___ THE RECORDS
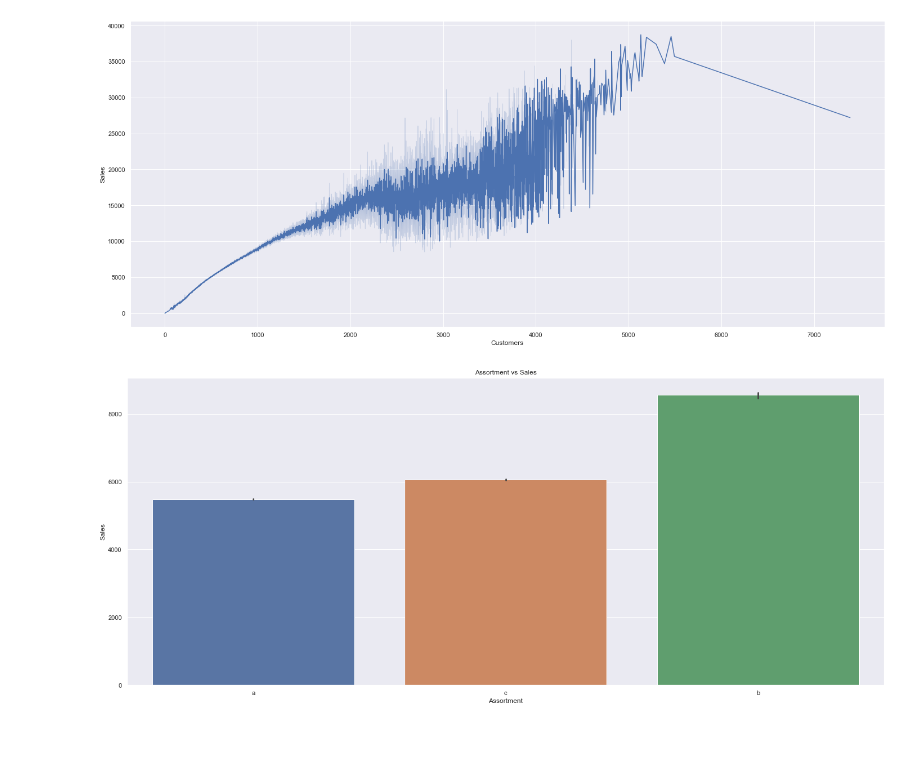
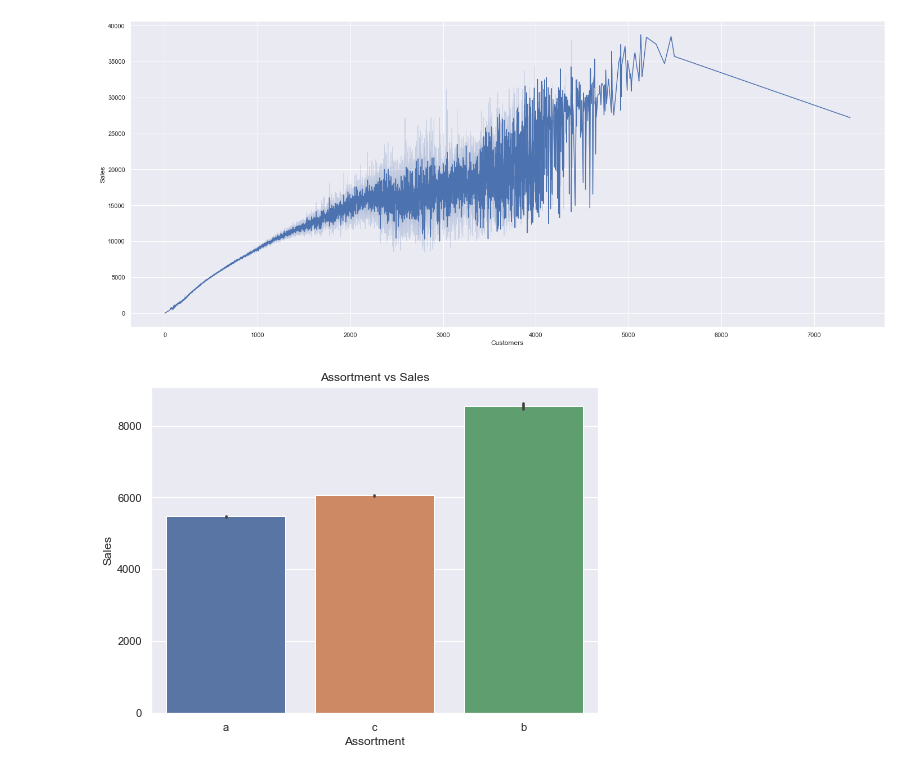
Before and after one commit to wakura-mbuya/Pharmaceutical-Sales-prediction, a Jupyter notebook: notebooks/EDA.ipynb, the cells around one changed output. Saved outputs shown, nothing was run; the diff lists cells and outputs as text; code cells hidden in the pictures; blank space fills up the shorter version.

```diff
--- a/notebooks/EDA.ipynb
+++ b/notebooks/EDA.ipynb
@@ -309,5 +301,6 @@ dtype: int64
 # %%
 # Sales with respect to Promo in train dataset
 sns.barplot(x='Promo', y='Sales', data=combined_train_df).set(title='Promo vs Sales')
+sns.set(rc={'figure.figsize':(8,6)})
 plt.show()
 # %% [output]
@@ -335,6 +328,7 @@ plt.show()
 [figure]
 # %%
 sns.barplot(x='Assortment', y='Sales', data=combined_train_df).set(title='Assortment vs Sales')
+sns.set(rc={'figure.figsize':(6,8)})
 plt.show()
 # %% [output]
-[figure, old version]
+[figure, new version]
```
Also changed, not shown: parts of 3 cells of this notebook.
______
ABOUT THIS EXERCISE = For this exercise, retype the listing above word for word and omit the pictures.

RESULT OF THIS EXERCISE =
Before and after one commit to wakura-mbuya/Pharmaceutical-Sales-prediction, a Jupyter notebook: notebooks/EDA.ipynb, the cells around one changed output. Saved outputs shown, nothing was run; the diff lists cells and outputs as text; code cells hidden in the pictures; blank space fills up the shorter version.

```diff
--- a/notebooks/EDA.ipynb
+++ b/notebooks/EDA.ipynb
@@ -309,5 +301,6 @@ dtype: int64
 # %%
 # Sales with respect to Promo in train dataset
 sns.barplot(x='Promo', y='Sales', data=combined_train_df).set(title='Promo vs Sales')
+sns.set(rc={'figure.figsize':(8,6)})
 plt.show()
 # %% [output]
@@ -335,6 +328,7 @@ plt.show()
 [figure]
 # %%
 sns.barplot(x='Assortment', y='Sales', data=combined_train_df).set(title='Assortment vs Sales')
+sns.set(rc={'figure.figsize':(6,8)})
 plt.show()
 # %% [output]
-[figure, old version]
+[figure, new version]
```
Also changed, not shown: parts of 3 cells of this notebook.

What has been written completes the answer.